What is servant leadership? The Greenleaf Institute defines it this way: “Servant leadership is a philosophy and set of practices that enriches the lives of individuals, builds better organizations, and ultimately creates a more just and caring world.” (Aug 2, 2016). Does this sound to good to be true? This concept, while not always practiced, is as necessary in business settings as it is in schools.

In recent years, corporations have embraced this model, and have found empirical evidence that supports its efficacy. According to Forbes, corporations such as Johnson and Johnson, have found this leadership style to be effective in engaging stakeholders and cultivating leadership. Why? Because true servant leadership is focused on serving all stakeholders within the organization or corporation. This is a philosophy that most schools and school leaders have embraced.

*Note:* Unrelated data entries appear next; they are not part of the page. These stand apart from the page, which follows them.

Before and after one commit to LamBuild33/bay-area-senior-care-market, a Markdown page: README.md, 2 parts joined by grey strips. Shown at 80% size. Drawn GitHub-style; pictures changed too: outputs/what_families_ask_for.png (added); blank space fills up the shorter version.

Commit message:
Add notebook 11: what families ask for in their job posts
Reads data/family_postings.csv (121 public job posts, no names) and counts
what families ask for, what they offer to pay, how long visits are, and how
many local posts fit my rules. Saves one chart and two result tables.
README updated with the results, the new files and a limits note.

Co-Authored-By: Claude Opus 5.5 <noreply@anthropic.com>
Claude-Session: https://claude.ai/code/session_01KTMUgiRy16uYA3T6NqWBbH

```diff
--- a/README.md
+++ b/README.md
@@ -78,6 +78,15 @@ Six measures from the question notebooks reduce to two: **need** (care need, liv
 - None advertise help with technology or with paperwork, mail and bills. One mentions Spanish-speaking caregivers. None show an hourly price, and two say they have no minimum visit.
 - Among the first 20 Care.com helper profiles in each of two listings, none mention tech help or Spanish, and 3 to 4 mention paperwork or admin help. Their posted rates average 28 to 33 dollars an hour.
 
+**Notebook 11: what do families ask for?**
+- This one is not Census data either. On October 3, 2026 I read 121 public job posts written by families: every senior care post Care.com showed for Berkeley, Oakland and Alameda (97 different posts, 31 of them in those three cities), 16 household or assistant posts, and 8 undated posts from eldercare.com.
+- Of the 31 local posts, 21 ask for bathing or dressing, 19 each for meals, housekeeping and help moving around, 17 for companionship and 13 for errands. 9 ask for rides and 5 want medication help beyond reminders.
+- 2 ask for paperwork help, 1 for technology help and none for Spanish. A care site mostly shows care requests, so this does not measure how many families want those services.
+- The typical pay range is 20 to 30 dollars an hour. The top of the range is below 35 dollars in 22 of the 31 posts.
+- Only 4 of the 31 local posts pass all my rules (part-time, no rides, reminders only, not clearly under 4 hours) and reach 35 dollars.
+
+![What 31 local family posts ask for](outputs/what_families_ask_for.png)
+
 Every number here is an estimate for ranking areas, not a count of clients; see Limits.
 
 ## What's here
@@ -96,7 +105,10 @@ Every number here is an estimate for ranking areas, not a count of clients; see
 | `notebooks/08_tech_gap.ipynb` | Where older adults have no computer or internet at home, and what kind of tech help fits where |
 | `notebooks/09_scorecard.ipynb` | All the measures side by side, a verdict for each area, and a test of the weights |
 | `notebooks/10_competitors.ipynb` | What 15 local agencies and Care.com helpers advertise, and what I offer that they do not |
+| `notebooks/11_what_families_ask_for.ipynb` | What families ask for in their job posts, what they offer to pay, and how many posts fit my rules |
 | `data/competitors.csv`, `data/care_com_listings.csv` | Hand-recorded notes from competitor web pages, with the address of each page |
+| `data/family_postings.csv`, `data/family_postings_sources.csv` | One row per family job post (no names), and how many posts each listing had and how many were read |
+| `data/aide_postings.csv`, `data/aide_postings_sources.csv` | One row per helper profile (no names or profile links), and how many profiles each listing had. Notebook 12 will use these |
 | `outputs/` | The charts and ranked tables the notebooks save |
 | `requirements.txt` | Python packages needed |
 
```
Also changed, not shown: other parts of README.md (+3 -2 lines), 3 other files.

Good leaders, regardless of their setting, seek to serve those around them. In a school that means serving students, teachers, peers and colleagues. In a business, it is employees and customers that are served. Service to those you lead strengthens the bonds that build and enhance your organization and your leadership role. By acting as a servant leader, you build capacity that enables your role to evolve from a leader who has positional authority (authority that is given out of respect for the position you hold), to one who has gained the relational respect and authority of the stakeholders he or she leads. To be a truly effective leader it is critical to have both positional and relational capacity with those you serve. Relational authority is earned through relationships built on empathy, trust and service. Here are some thoughts to keep in mind as you seek to strengthen the relational bonds with those you lead.

The former president of the Robert K. Greenleaf Center for Servant Leadership, Larry Sears, says these are the most important qualities of servant leaders:

  1. Listening.

  2. Empathy.

  3. Healing.

  4. Awareness.

  5. Persuasion.

  6. Conceptualization.

  7. Foresight.

  8. Stewardship.

  9. Commitment to the growth of people.

  10. Building community.

("Character and Servant Leadership: 10 Characteristics of Effective, Caring Leaders" by Larry C. Spears)

Lead to serve, serve to lead. Practicing servant leadership, leadership that values the individual and reaches out in a compassionate and empathetic way, does not diminish the mission of the organization, rather, it builds a team of trusted and respected co-workers and community, who will effectively carry out the organizational mission. To lead and serve demonstrates the hallmark of all great leaders. To make a difference, focus on your mission and as the saying goes, be the change you want to see in your organization.